Dataset excerpts
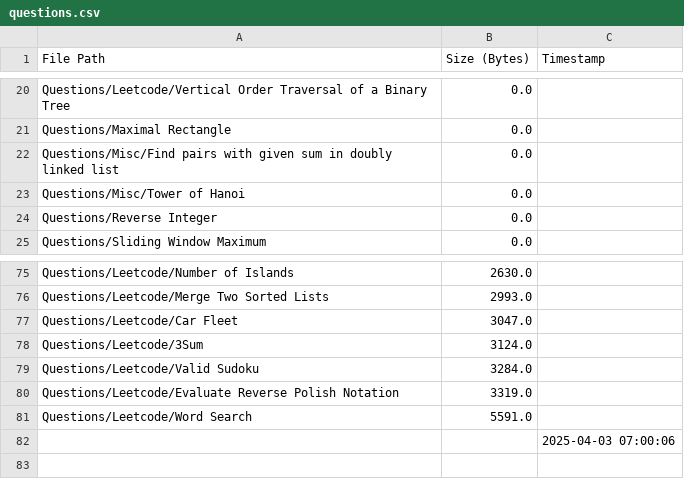
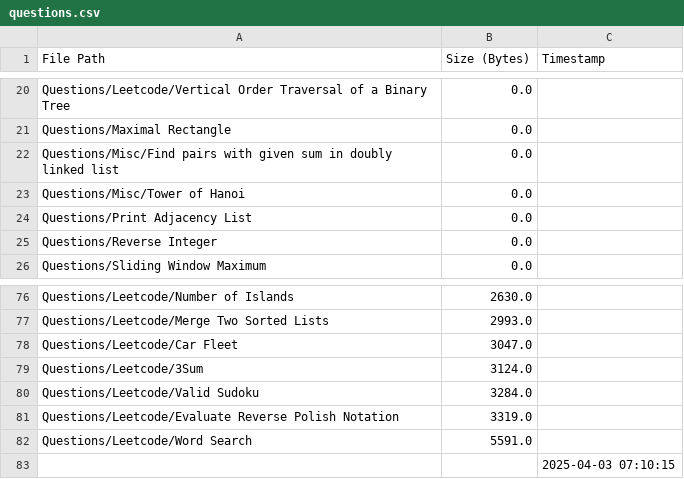
Before and after one commit to AyanRuzdan/cse-material, a CSV file: questions.csv, drawn as a sheet; only a part is shown, gaps mark what is left out.

```diff
--- a/questions.csv
+++ b/questions.csv
@@ -23,2 +23,3 @@ Questions/Misc/Find pairs with given sum in doubly linked list,0.0,
 Questions/Misc/Tower of Hanoi,0.0,
+Questions/Print Adjacency List,0.0,
 Questions/Reverse Integer,0.0,
@@ -81,2 +82,2 @@ Questions/Leetcode/Evaluate Reverse Polish Notation,3319.0,
 Questions/Leetcode/Word Search,5591.0,
-,,2025-04-03 07:00:06
+,,2025-04-03 07:10:15
```
Also changed, not shown: notes.csv.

> Your task
Every line above that contains the word "shown" should be reported.

> Task solution
Before and after one commit to AyanRuzdan/cse-material, a CSV file: questions.csv, drawn as a sheet; only a part is shown, gaps mark what is left out.
Also changed, not shown: notes.csv.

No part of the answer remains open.